‘The house of fiction has in short not one window but a million’ – Henry James, preface to The Portrait of a Lady, 1908
François Ozon’s In The House has been described by critics as a ‘psychological drama’, ‘a tantalising comedy’ and even as an ‘enjoyable romp’. It’s hard to deny that, so far, the French director’s output has been nothing short of diverse – he has comfortably jumped from the heart-wrenching chamber piece 5x2 (2004) to the camp farce that was Potiche (2010). However, this does not mean that Ozon is a mere ‘genre tourist’: like many great auteurs, he had recurrent preoccupations (in his case, the malaise of the bourgeois family), and an identifiable style. His new film, a compelling melange of black comedy and melodrama, is in many ways ‘classic’ Ozon; part satire, part coming of age story. In The House elegantly tip-toes amongst different genres, explicitly referencing both Woody Allen and Pier Paolo Pasolini in the process.
Fabrice Luchini stars as Germain, a middle aged literature teacher disillusioned with the perceived lack of writing skills amongst his pupils. Whilst marking homework, he is reinvigorated only by one essay, penned by the mischievous and quick-witted Claude, who has wangled his way into the middle class home of his school friend Rapha just to spy on what he caustically (but somewhat enviously) describes as ‘the perfect family’. Germain and his wife Jeanne (played by Kristin Scott Thomas) are both appalled by the boy’s morally questionable and often lurid investigation, although they don’t do anything to try and put a stop to it. Germain, who is a ‘failed writer’ himself, finds he has a new aim in his life and actively encourages Claude by offering post-school writing classes.
From this moment on, it becomes clear that the film’s real protagonist is the notion of storytelling; Ozon has fun dissecting the nature of creativity and the boundaries between reality and fiction. Germain tells Claude that his prose needs to become less observational (at one point the student admits: ‘This is what I see’) – he essentially suggests he should impose a narrative on what he is experiencing. The teacher’s literary guidance becomes more and more important (almost suggesting a skewed Virgil-like figure), to the point when he is physically introduced in Claude’s fiction (a device used to great effect in Annie Hall). Perhaps Germain is also manipulating what the audience is seeing – are we experiencing the story through is eyes? Is the lurid tale one of his own making, a verbalisation of his own frustrations? It seems like a fair question since Claude is never on camera on his own telling the story; he is always prompted (if not directed) by his teacher.

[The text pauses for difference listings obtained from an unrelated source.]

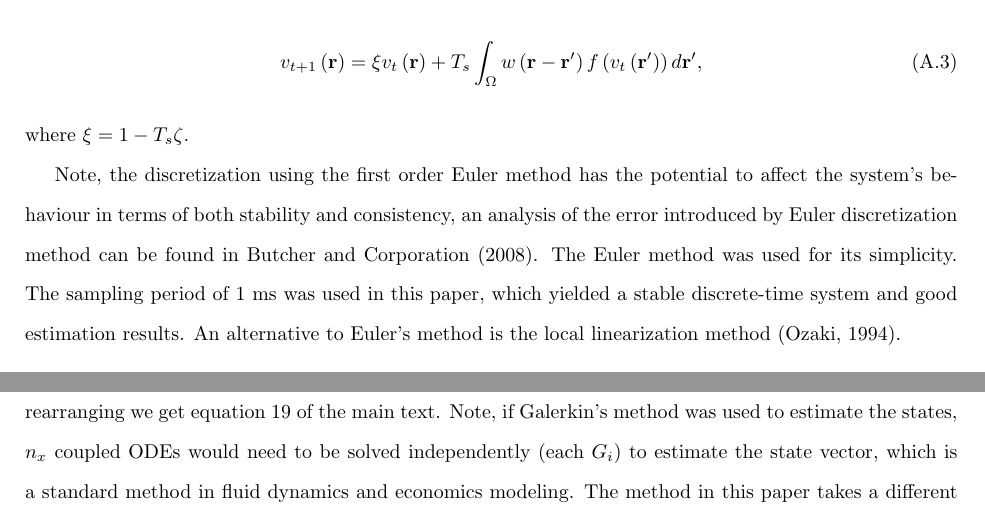
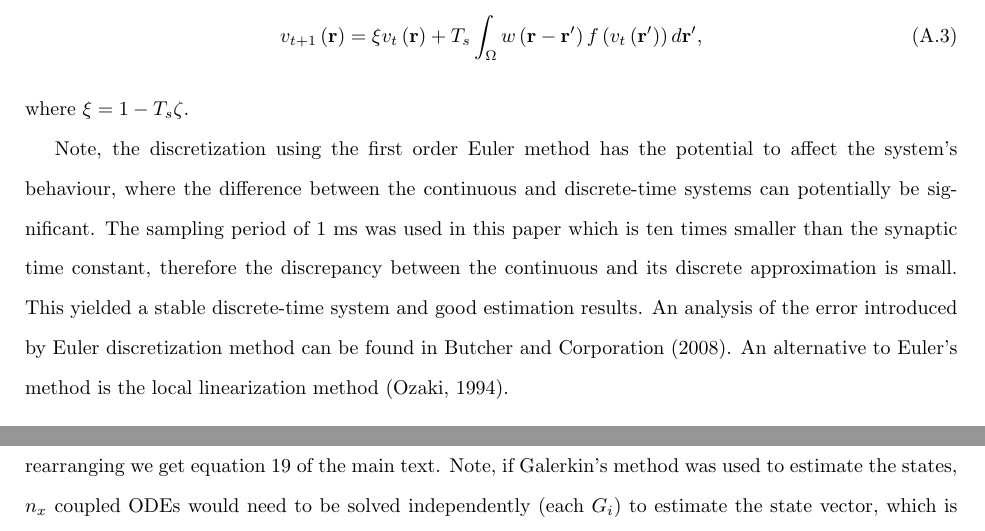
Before and after one commit to mikedewar/BrainIDE, a LaTeX paper (ltx/first_order_framework/LaTeX_Manuscript.tex): two parts of pages 46 and 47 of 52, joined at a grey line, cut so that both start at the same text. Compiled offline with pdfLaTeX.

Commit message:
correction to Appendix A

```diff
--- a/ltx/first_order_framework/LaTeX_Manuscript.tex
+++ b/ltx/first_order_framework/LaTeX_Manuscript.tex
@@ -1009,9 +1009,7 @@ where $\xi = 1 - T_s \zeta$.
 % \end{align}
 % From this equation it can be seen that if $0 < T_s < \tau$, the system is stable. The sampling period was set to $T_s = 0.001 s$ and the time constant was set to $\tau = 0.01 s^{-1}$. Therefore, the discretization preserved the stability properties of the system.
 
-Note, the discretization using the first order Euler method has the potential to affect the system's behaviour in terms of both stability and consistency, an analysis of the error introduced by Euler discretization method can be found in~\citet{Butcher2008}. The Euler method was used for its simplicity. The sampling period of 1~ms was used in this paper, which yielded a stable discrete-time system and good estimation results.  An alternative to Euler's method is the local linearization method~\citep{Ozaki1994}.
-
-% Note, the discretization using the first order Euler method has the potential to affect the system's behaviour, where the difference between the continuous and discrete-time systems can potentially be substantial. The Euler method was used for its simplicity. The sampling period of 1~ms was used in this paper, which yielded a stable discrete-time system and good estimation results. An analysis of the error introduced by Euler discretization method can be found in~\citet{Butcher2008}. An alternative to Euler's method is the local linearization method~\citep{Ozaki1994}.
+Note, the discretization using the first order Euler method has the potential to affect the system's behaviour, where the difference between the continuous and discrete-time systems can potentially be significant. The sampling period of 1~ms was used in this paper which is ten times smaller than the synaptic time constant, therefore the discrepancy between the continuous and its discrete approximation is small. This yielded a stable discrete-time system and good estimation results. An analysis of the error introduced by Euler discretization method can be found in~\citet{Butcher2008}. An alternative to Euler's method is the local linearization method~\citep{Ozaki1994}.
 
 \section{Observation Kernel}\label{App:ObsKernelExperiment}
 The Gaussian shape of the observation kernel was verified experimentally. This was achieved by moving a dipole across a recording electrode submerged in saline. A photograph through a microscope of the submerged electrodes can be seen in Fig.~\ref{fig:SensorAndSource}. The measurement sensor was the most central electrode of a $5\times5$ Utah array (Blackrock Microsystems) which had electrode spacing of 400~$\mu$m. The current source was a twisted wire electrode (Plastics One Inc.) with tip-tip spacing of 60~$\mu$m and tip diameter of 200~$\mu$m. The twisted wire electrode was moved in the saline solution using a 3 dimensional manipulator (Sutter Instrument Company, MPC-100) in increments of 200~$\mu$m. The twisted wire electrode and the Utah array were co-registered visually using the microscope.
```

The situation quickly becomes potentially tragic, as the young pupil goes one to two steps too far in his attempt to cynically interfere with other people’s lives – at one point, he even reminds us of Terence Stamp’s nameless character in Theorem: he attempts to desecrate the family home and almost destroys it. This potent premise is perceptibly softened by the drily humorous exchanges between Germain and Jeanne (the seemingly happy accomplices) and by the self-reflexive nature of the film, as references to literature (Celine and J.D. Salinger are quoted in key moments) and the act of writing are always omnipresent. It’s a technique that allows the viewer to develop a certain amount of detachment, in an almost Brechtian sense. It makes us leave the cinema wondering about the nature of both writer and reader, and of both filmmaker and viewer. Why are we compelled to watch something that we consider questionable?

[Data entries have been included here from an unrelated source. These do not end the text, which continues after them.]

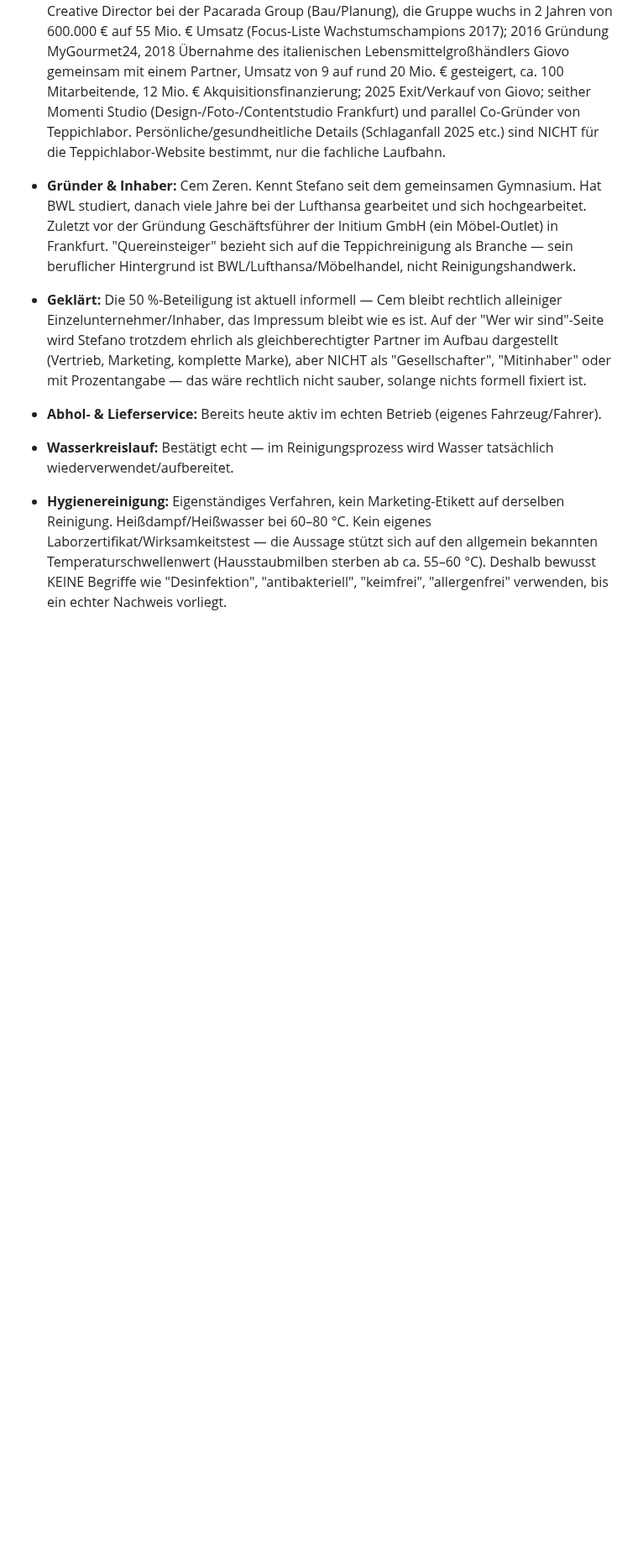
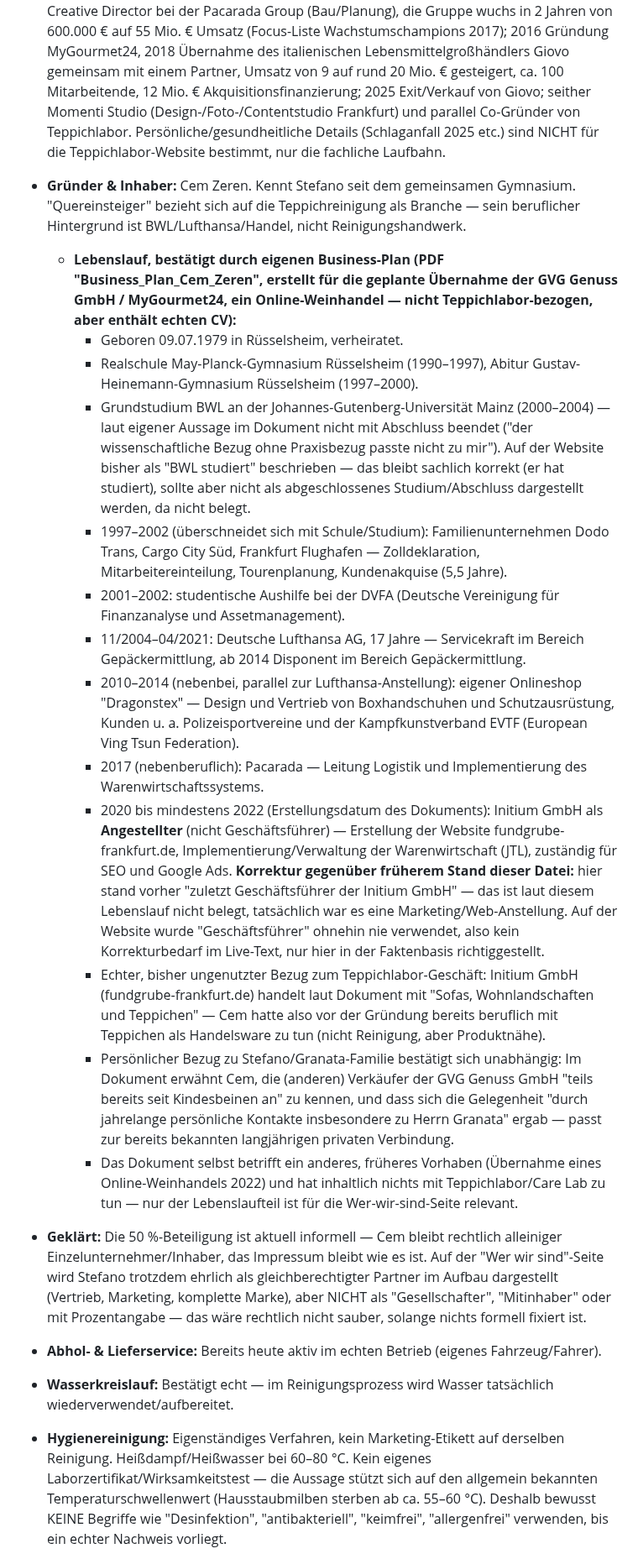
Before and after one commit to sgranata1980/Teppich-Fee, a Markdown page: brand/fakten.md, the part around the change. Shown at 84% size. Drawn GitHub-style; blank space fills up the shorter version.

Commit message:
Cems Lebenslauf aus Business-Plan-PDF ergänzen, Initium-Rolle korrigieren
Initium GmbH war laut eigenem CV eine Angestellten-Rolle (Marketing/Web/
Warenwirtschaft), keine Geschäftsführer-Position wie zuvor in fakten.md
vermerkt. Live-Website nutzt "Geschäftsführer" ohnehin nicht, daher kein
Korrekturbedarf im Text selbst.

Co-Authored-By: Claude Sonnet 5 <noreply@anthropic.com>
Claude-Session: https://claude.ai/code/session_01U5jX8vrDZ9tLBsVuHqYxxW

```diff
--- a/brand/fakten.md
+++ b/brand/fakten.md
@@ -9,7 +9,20 @@ Stand: laufend ergänzt. Nur Einträge hier sind bestätigt, alles andere in den
 - **Adresse:** Großer Haingraben 9, 65779 Kelkheim.
 - **Team:** Es gibt bereits ein Team mit Mitarbeitern (kein Ein-Personen-Betrieb) — "wir" ist wörtlich korrekt.
 - **Stefano Granata:** Laut eigener Aussage und einer privaten Projektseite (Repo sgranata1980/stefano-granata) zu **50 % an Teppichlabor beteiligt** — Gesellschafter, nicht nur externer Berater. Baut Vertrieb, Marketing und die komplette Marke auf (Bildmarke und Wortmarke). Kennt Cem seit der gemeinsamen Schulzeit am Gymnasium. Beruflicher Werdegang (öffentlich verwendbar, aus eigener Projektseite bestätigt): Creative Director bei Mediterraneo (1998), eigene Werbeagentur New Art Generation, Werbetechnik/Fotografie bei Pukka; Aufbau von Druckbombe (Online-Druckerei, besteht bis heute); 2013–2016 Creative Director bei der Pacarada Group (Bau/Planung), die Gruppe wuchs in 2 Jahren von 600.000 € auf 55 Mio. € Umsatz (Focus-Liste Wachstumschampions 2017); 2016 Gründung MyGourmet24, 2018 Übernahme des italienischen Lebensmittelgroßhändlers Giovo gemeinsam mit einem Partner, Umsatz von 9 auf rund 20 Mio. € gesteigert, ca. 100 Mitarbeitende, 12 Mio. € Akquisitionsfinanzierung; 2025 Exit/Verkauf von Giovo; seither Momenti Studio (Design-/Foto-/Contentstudio Frankfurt) und parallel Co-Gründer von Teppichlabor. Persönliche/gesundheitliche Details (Schlaganfall 2025 etc.) sind NICHT für die Teppichlabor-Website bestimmt, nur die fachliche Laufbahn.
-- **Gründer & Inhaber:** Cem Zeren. Kennt Stefano seit dem gemeinsamen Gymnasium. Hat BWL studiert, danach viele Jahre bei der Lufthansa gearbeitet und sich hochgearbeitet. Zuletzt vor der Gründung Geschäftsführer der Initium GmbH (ein Möbel-Outlet) in Frankfurt. "Quereinsteiger" bezieht sich auf die Teppichreinigung als Branche — sein beruflicher Hintergrund ist BWL/Lufthansa/Möbelhandel, nicht Reinigungshandwerk.
+- **Gründer & Inhaber:** Cem Zeren. Kennt Stefano seit dem gemeinsamen Gymnasium. "Quereinsteiger" bezieht sich auf die Teppichreinigung als Branche — sein beruflicher Hintergrund ist BWL/Lufthansa/Handel, nicht Reinigungshandwerk.
+  - **Lebenslauf, bestätigt durch eigenen Business-Plan (PDF "Business_Plan_Cem_Zeren", erstellt für die geplante Übernahme der GVG Genuss GmbH / MyGourmet24, ein Online-Weinhandel — nicht Teppichlabor-bezogen, aber enthält echten CV):**
+    - Geboren 09.07.1979 in Rüsselsheim, verheiratet.
+    - Realschule May-Planck-Gymnasium Rüsselsheim (1990–1997), Abitur Gustav-Heinemann-Gymnasium Rüsselsheim (1997–2000).
+    - Grundstudium BWL an der Johannes-Gutenberg-Universität Mainz (2000–2004) — laut eigener Aussage im Dokument nicht mit Abschluss beendet ("der wissenschaftliche Bezug ohne Praxisbezug passte nicht zu mir"). Auf der Website bisher als "BWL studiert" beschrieben — das bleibt sachlich korrekt (er hat studiert), sollte aber nicht als abgeschlossenes Studium/Abschluss dargestellt werden, da nicht belegt.
+    - 1997–2002 (überschneidet sich mit Schule/Studium): Familienunternehmen Dodo Trans, Cargo City Süd, Frankfurt Flughafen — Zolldeklaration, Mitarbeitereinteilung, Tourenplanung, Kundenakquise (5,5 Jahre).
+    - 2001–2002: studentische Aushilfe bei der DVFA (Deutsche Vereinigung für Finanzanalyse und Assetmanagement).
+    - 11/2004–04/2021: Deutsche Lufthansa AG, 17 Jahre — Servicekraft im Bereich Gepäckermittlung, ab 2014 Disponent im Bereich Gepäckermittlung.
+    - 2010–2014 (nebenbei, parallel zur Lufthansa-Anstellung): eigener Onlineshop "Dragonstex" — Design und Vertrieb von Boxhandschuhen und Schutzausrüstung, Kunden u. a. Polizeisportvereine und der Kampfkunstverband EVTF (European Ving Tsun Federation).
+    - 2017 (nebenberuflich): Pacarada — Leitung Logistik und Implementierung des Warenwirtschaftssystems.
+    - 2020 bis mindestens 2022 (Erstellungsdatum des Dokuments): Initium GmbH als **Angestellter** (nicht Geschäftsführer) — Erstellung der Website fundgrube-frankfurt.de, Implementierung/Verwaltung der Warenwirtschaft (JTL), zuständig für SEO und Google Ads. **Korrektur gegenüber früherem Stand dieser Datei:** hier stand vorher "zuletzt Geschäftsführer der Initium GmbH" — das ist laut diesem Lebenslauf nicht belegt, tatsächlich war es eine Marketing/Web-Anstellung. Auf der Website wurde "Geschäftsführer" ohnehin nie verwendet, also kein Korrekturbedarf im Live-Text, nur hier in der Faktenbasis richtiggestellt.
+    - Echter, bisher ungenutzter Bezug zum Teppichlabor-Geschäft: Initium GmbH (fundgrube-frankfurt.de) handelt laut Dokument mit "Sofas, Wohnlandschaften und Teppichen" — Cem hatte also vor der Gründung bereits beruflich mit Teppichen als Handelsware zu tun (nicht Reinigung, aber Produktnähe).
+    - Persönlicher Bezug zu Stefano/Granata-Familie bestätigt sich unabhängig: Im Dokument erwähnt Cem, die (anderen) Verkäufer der GVG Genuss GmbH "teils bereits seit Kindesbeinen an" zu kennen, und dass sich die Gelegenheit "durch jahrelange persönliche Kontakte insbesondere zu Herrn Granata" ergab — passt zur bereits bekannten langjährigen privaten Verbindung.
+    - Das Dokument selbst betrifft ein anderes, früheres Vorhaben (Übernahme eines Online-Weinhandels 2022) und hat inhaltlich nichts mit Teppichlabor/Care Lab zu tun — nur der Lebenslaufteil ist für die Wer-wir-sind-Seite relevant.
 - **Geklärt:** Die 50 %-Beteiligung ist aktuell informell — Cem bleibt rechtlich alleiniger Einzelunternehmer/Inhaber, das Impressum bleibt wie es ist. Auf der "Wer wir sind"-Seite wird Stefano trotzdem ehrlich als gleichberechtigter Partner im Aufbau dargestellt (Vertrieb, Marketing, komplette Marke), aber NICHT als "Gesellschafter", "Mitinhaber" oder mit Prozentangabe — das wäre rechtlich nicht sauber, solange nichts formell fixiert ist.
 - **Abhol- & Lieferservice:** Bereits heute aktiv im echten Betrieb (eigenes Fahrzeug/Fahrer).
 - **Wasserkreislauf:** Bestätigt echt — im Reinigungsprozess wird Wasser tatsächlich wiederverwendet/aufbereitet.
```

The answer lies with the somewhat sentimental yet pivotal finale. Claude and Germain are gazing at an apartment block (modelled on the one in Hitchcock’s Rear Window), observing its inhabitants and wondering who they are and what they are doing. Ozon’s message is clear: for better or for worse, we all need to create stories to help us make sense of what surrounds us.